Sylvain: Really used. That’s right. It enables you to be polite and well-educated as any mother would wish their children to be.
Céline: Yeah. It means “please” but the formal way.
Sylvain: If you are speaking to a close one, you’d say “s’il te plaît.”
Sam: Oh, I see. So someone close to you, “s’il te plaît.” If you don’t know or if they’re older, “s’il vous plait.”
Sylvain: That’s good.
Sam: I see. Thank you.
Céline: Then there’s “poulet.”
Sylvain: I like this one.
Céline: Of course. It’s poultry. To be exact, chicken.
Sam: Very popular in Delaware. But that makes sense.
Céline: And the last word.
Sylvain: Frites.
Sam: Le French fries. Le French frites. Sorry.
Sylvain: Les frites françaises. You know they’re not from France. They’re from...
Céline: Belgium! So in French we never say “frites français”. We don’t say that. We say “frites”.
Sam: Why?
Céline: Because?
Sam: Where did the name French fries come from?
Sylvain: We don’t know.
Sam: And that’s good homework for our listeners, right?
Céline: Exactement.
Sylvain: Please, find into the web where come from the French fries.
Sam: Mmm. French fries and hamburger, or French fries and fish! I’m getting hungry.
Sylvain: Today, Sam, is ok.

Lesson focus

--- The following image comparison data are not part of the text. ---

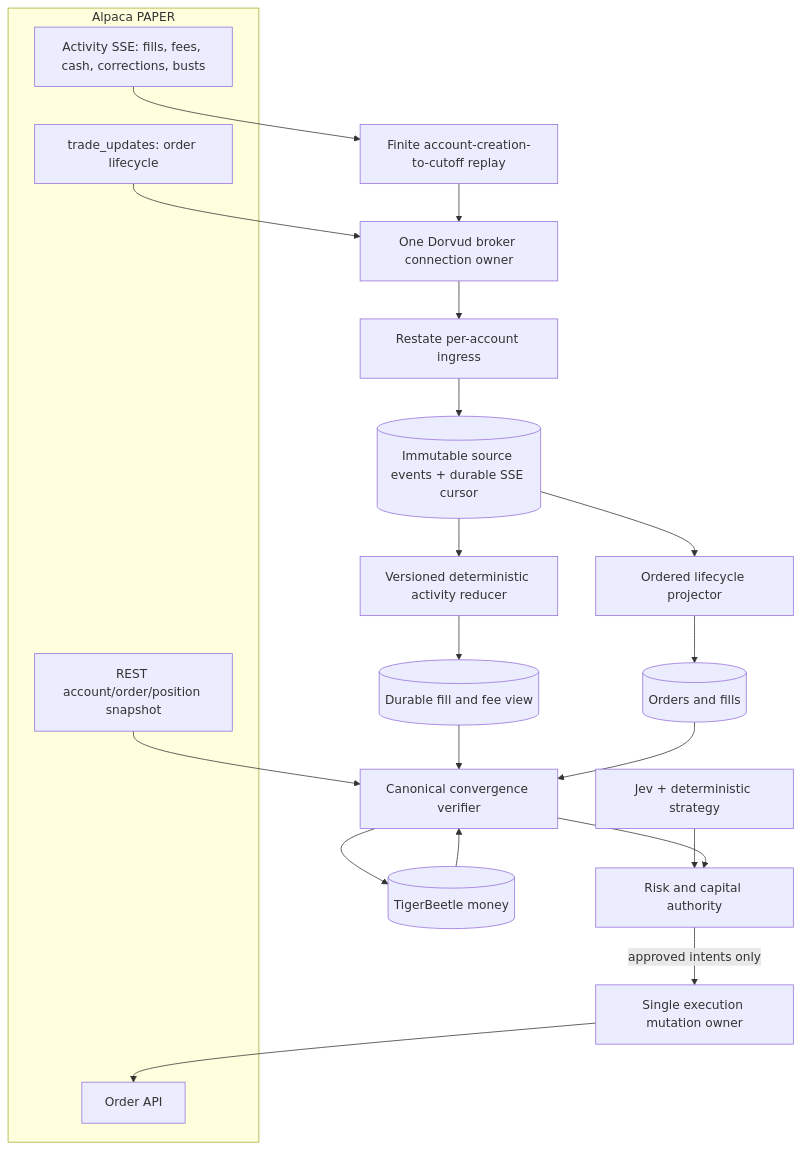
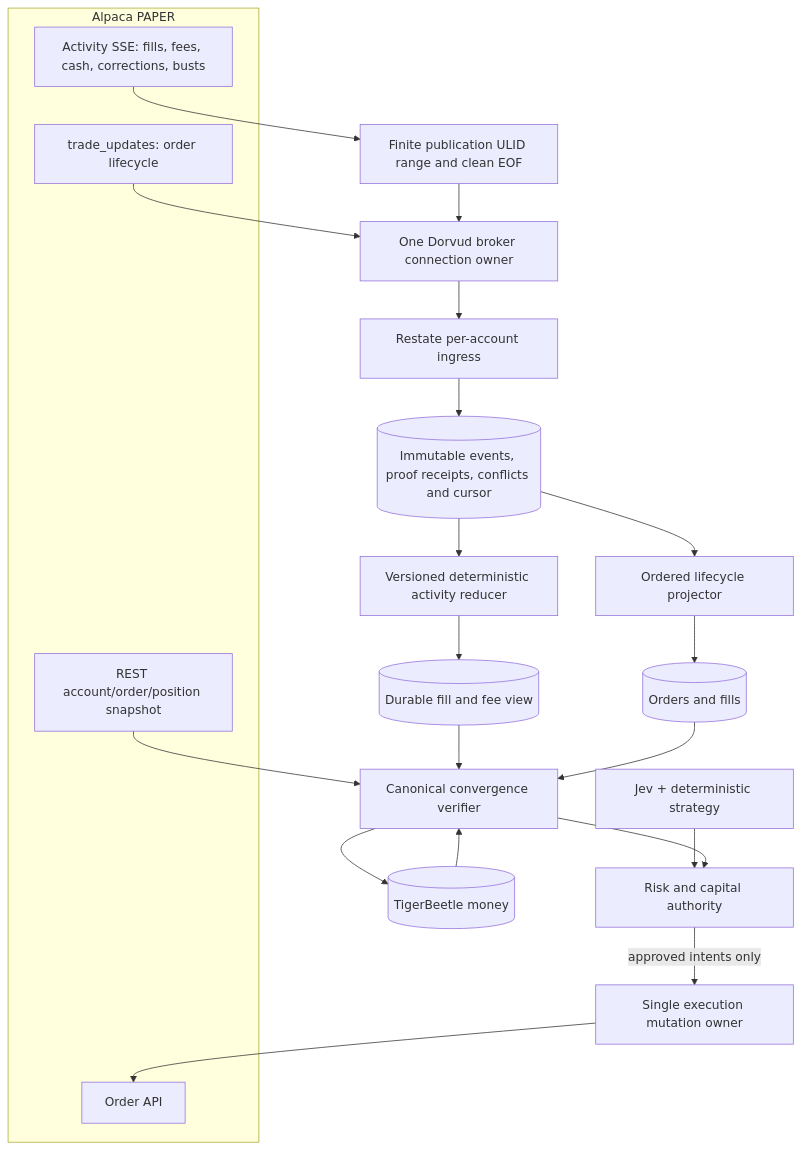
The third of 4 diagrams in docs/bayn/durable-broker-event-architecture.md (proompteng/lab), drawn with Mermaid before and after one commit. The commit also changed other lines of this file and 27 other files, not shown here.

````diff
--- a/docs/bayn/durable-broker-event-architecture.md
+++ b/docs/bayn/durable-broker-event-architecture.md
@@ -165,36 +170,36 @@
 ```mermaid
 flowchart TB
   subgraph Provider[Alpaca PAPER]
     TU[trade_updates: order lifecycle]
     AS[Activity SSE: fills, fees, cash, corrections, busts]
     REST[REST account/order/position snapshot]
     API[Order API]
   end
 
-  Catchup[Finite account-creation-to-cutoff replay]
+  Catchup[Finite publication ULID range and clean EOF]
   Owner[One Dorvud broker connection owner]
   Ingress[Restate per-account ingress]
-  Source[(Immutable source events + durable SSE cursor)]
+  Source[(Immutable events, proof receipts, conflicts and cursor)]
   Lifecycle[Ordered lifecycle projector]
   Reducer[Versioned deterministic activity reducer]
   Projection[(Durable fill and fee view)]
   Order[(Orders and fills)]
   Money[(TigerBeetle money)]
   Verify[Canonical convergence verifier]
   Strategy[Jev + deterministic strategy]
   Risk[Risk and capital authority]
   Mutation[Single execution mutation owner]
 
   TU --> Owner
   AS --> Catchup --> Owner
   Owner --> Ingress --> Source
   Source --> Lifecycle --> Order
   Source --> Reducer --> Projection --> Verify
   REST --> Verify
   Verify --> Money
   Order --> Verify
   Money --> Verify
   Strategy --> Risk
   Verify --> Risk
   Risk -->|approved intents only| Mutation --> API
 ```
````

Sam: Ok. “Frites” also means fried?
Sylvain: Yes! That’s a verb. “Frire” past participle in feminine. Frire, frit, frite.
Sam: Oh, great. Well, they are cooked in oil, right? In America, they’re cooked in a lot of oil, so definitely fried.
Céline: Yeah, ok. So how about review the conjugation of “avoir”.
Sam: Ok.
Céline: With, for example, “I’m hungry.”
Sylvain: J’ai faim.
Sam: I’m hungry.
Céline: Tu as faim.
Sam: You’re hungry.
Sylvain: Il a faim.
Sam: He’s hungry.
Céline: Elle a faim.
Sam: She’s hungry.
Sylvain: Nous avons faim.
Sam: We’re hungry.
Céline: Vous avez soif.
Sam: You’re thirsty.
Sylvain: Ils ont soif.
Sam: They’re thirsty. Which is a group of guys or a mixed group. “Ils”.
Céline: Elles ont soif.
Sam: They’re thirsty. Which is a group of only ladies.
Céline: So I think we are ready to eat and drink?
Sylvain: Yes! Lots of beer.
Sam: We can eat lots of cheeseburgers and French fries.
Sylvain: No, no, no.
Sam: Oh.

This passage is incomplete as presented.